NOI’ve written before about my relationship with a narcissist.  But I wanted to expand a bit more on my role in that – the doormat.  Doormats are magnets for narcissists.  Being walked all over is no fun and it can suck the life right out of you.

Do you have trouble saying “no” to people?  Even after you’ve said no, if pushed, do you have trouble sticking to your simple “no”?  Do you understand that “no” is a complete sentence?  Or do you feel compelled to offer an explanation of why you’ve said “no”?  Do you accept unacceptable behavior from others?  Do you get in a huff about “having” to do this or that but feel you must still perform the task?  Do you take on others’ problems only to become overwhelmed by them?

You don’t have healthy boundaries.  How do I know this?  Because I’ve gone most of my life without healthy boundaries myself and still have a bit of trouble setting them.  At least I’m aware of the problem now.  When I become angry, or feel guilty, or get my feelings hurt I’m painfully aware that it is usually my own fault.  Am I excusing the behavior of others?  No.  They are still responsible for their own behavior. But guess what?  So am I.

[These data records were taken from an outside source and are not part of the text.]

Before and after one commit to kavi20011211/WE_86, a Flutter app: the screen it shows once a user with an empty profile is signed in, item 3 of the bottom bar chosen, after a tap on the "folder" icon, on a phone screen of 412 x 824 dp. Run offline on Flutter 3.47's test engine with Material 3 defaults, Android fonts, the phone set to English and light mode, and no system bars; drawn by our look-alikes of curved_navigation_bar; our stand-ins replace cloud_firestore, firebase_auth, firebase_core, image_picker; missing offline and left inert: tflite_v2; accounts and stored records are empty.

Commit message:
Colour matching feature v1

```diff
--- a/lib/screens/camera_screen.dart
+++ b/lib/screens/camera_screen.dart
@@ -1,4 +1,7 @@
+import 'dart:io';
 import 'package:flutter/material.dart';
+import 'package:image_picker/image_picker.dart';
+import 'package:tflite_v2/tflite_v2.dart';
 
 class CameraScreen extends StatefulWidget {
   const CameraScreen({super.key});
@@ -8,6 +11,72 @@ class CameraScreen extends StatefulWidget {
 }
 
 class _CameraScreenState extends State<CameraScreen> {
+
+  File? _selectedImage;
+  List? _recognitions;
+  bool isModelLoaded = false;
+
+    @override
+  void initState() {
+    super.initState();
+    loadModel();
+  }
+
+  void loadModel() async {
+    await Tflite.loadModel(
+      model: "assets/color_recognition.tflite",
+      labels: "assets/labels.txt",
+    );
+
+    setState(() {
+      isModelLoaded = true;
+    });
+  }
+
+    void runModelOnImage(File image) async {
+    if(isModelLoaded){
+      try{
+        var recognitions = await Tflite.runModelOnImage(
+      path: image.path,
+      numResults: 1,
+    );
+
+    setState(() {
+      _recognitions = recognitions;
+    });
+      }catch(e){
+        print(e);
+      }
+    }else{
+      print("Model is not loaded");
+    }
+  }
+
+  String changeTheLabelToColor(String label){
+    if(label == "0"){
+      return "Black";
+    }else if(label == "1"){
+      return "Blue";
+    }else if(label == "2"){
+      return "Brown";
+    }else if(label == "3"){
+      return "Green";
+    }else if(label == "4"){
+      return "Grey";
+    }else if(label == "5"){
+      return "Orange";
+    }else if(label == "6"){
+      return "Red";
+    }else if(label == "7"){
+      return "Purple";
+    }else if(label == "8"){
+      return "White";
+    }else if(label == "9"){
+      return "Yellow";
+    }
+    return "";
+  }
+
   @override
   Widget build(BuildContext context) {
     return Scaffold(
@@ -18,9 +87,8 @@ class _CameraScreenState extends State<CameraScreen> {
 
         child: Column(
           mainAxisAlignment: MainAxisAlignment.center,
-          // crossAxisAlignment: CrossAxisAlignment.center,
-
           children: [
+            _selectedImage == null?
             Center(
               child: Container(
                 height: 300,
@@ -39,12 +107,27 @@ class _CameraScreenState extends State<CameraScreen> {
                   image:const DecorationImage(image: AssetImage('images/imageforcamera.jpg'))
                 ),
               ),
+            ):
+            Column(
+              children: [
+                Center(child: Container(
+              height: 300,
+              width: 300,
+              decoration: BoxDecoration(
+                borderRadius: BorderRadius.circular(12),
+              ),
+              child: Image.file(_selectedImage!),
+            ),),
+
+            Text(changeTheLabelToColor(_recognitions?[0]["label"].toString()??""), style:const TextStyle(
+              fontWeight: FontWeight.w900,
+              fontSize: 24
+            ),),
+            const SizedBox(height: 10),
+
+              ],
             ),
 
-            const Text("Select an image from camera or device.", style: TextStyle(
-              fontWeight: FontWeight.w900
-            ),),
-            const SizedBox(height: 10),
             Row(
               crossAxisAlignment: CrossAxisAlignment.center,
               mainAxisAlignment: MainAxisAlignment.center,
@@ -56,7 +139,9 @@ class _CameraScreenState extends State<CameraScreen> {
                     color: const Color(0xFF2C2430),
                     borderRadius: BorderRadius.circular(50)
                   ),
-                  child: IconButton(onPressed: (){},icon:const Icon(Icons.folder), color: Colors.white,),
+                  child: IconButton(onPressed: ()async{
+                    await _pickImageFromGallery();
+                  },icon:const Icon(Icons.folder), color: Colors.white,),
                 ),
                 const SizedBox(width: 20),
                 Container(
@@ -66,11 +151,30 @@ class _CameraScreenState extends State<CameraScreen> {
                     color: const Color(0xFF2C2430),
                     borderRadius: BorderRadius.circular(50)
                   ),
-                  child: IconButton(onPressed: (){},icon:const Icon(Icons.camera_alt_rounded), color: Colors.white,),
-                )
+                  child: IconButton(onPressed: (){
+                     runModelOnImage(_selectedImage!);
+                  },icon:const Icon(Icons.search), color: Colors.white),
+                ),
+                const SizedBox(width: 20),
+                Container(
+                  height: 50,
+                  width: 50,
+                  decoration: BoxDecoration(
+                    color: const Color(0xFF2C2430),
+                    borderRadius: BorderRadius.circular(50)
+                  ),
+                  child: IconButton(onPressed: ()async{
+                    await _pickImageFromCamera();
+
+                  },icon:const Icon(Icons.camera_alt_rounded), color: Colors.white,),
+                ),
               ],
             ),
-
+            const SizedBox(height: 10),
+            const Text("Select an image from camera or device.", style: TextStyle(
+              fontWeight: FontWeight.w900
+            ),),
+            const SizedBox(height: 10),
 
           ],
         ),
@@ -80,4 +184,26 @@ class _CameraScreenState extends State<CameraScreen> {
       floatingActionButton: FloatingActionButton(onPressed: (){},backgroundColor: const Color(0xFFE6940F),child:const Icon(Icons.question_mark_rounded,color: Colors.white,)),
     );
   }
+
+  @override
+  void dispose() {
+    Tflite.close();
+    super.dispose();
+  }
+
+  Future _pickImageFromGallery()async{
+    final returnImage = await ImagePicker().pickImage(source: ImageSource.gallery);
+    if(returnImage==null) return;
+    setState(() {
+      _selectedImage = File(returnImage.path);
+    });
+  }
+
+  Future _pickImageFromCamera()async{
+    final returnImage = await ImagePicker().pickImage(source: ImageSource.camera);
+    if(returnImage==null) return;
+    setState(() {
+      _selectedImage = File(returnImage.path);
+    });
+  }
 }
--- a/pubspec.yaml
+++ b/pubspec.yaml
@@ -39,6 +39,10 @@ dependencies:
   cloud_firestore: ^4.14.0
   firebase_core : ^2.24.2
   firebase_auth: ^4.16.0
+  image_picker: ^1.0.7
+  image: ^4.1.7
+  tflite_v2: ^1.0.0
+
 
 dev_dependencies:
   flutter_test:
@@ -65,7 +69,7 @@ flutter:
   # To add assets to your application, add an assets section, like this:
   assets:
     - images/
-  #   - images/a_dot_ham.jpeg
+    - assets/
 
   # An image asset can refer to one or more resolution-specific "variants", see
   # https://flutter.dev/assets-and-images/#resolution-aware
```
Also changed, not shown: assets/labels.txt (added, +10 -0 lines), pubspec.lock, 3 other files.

When we walk around with this martyr’s complex, feeling like we do all the work in relationships, and feeling exhausted by the weight of these relationships we are not exercising the power we have over the one thing we can control: ourselves.

I had a very hard time learning this simple lesson.  Yes, it is much harder to practice it than it is to preach it.  For me, anyway.  Especially when it involves those closest to me.  The fact of the matter is the word no is a complete sentence.  No explanation necessary.   I’ve begun putting this into to practice and little by little, each time I do it, it gets a little easier.

I’ve always been afraid that people wouldn’t like me anymore or that they wouldn’t ask me to do things in the future if I said no to them.  That’s actually a pretty irrational way of thinking.  If the only reason a person likes me is because I can do crap for them they don’t really like me anyway.  If I always so no then, yes, they might stop asking me to do things because most normal people get tired of one-sided relationships – not because I say no once or twice.   If I don’t reciprocate and ask others to do things they’d also get tired of a one-sided relationship.  But that doesn’t happen either.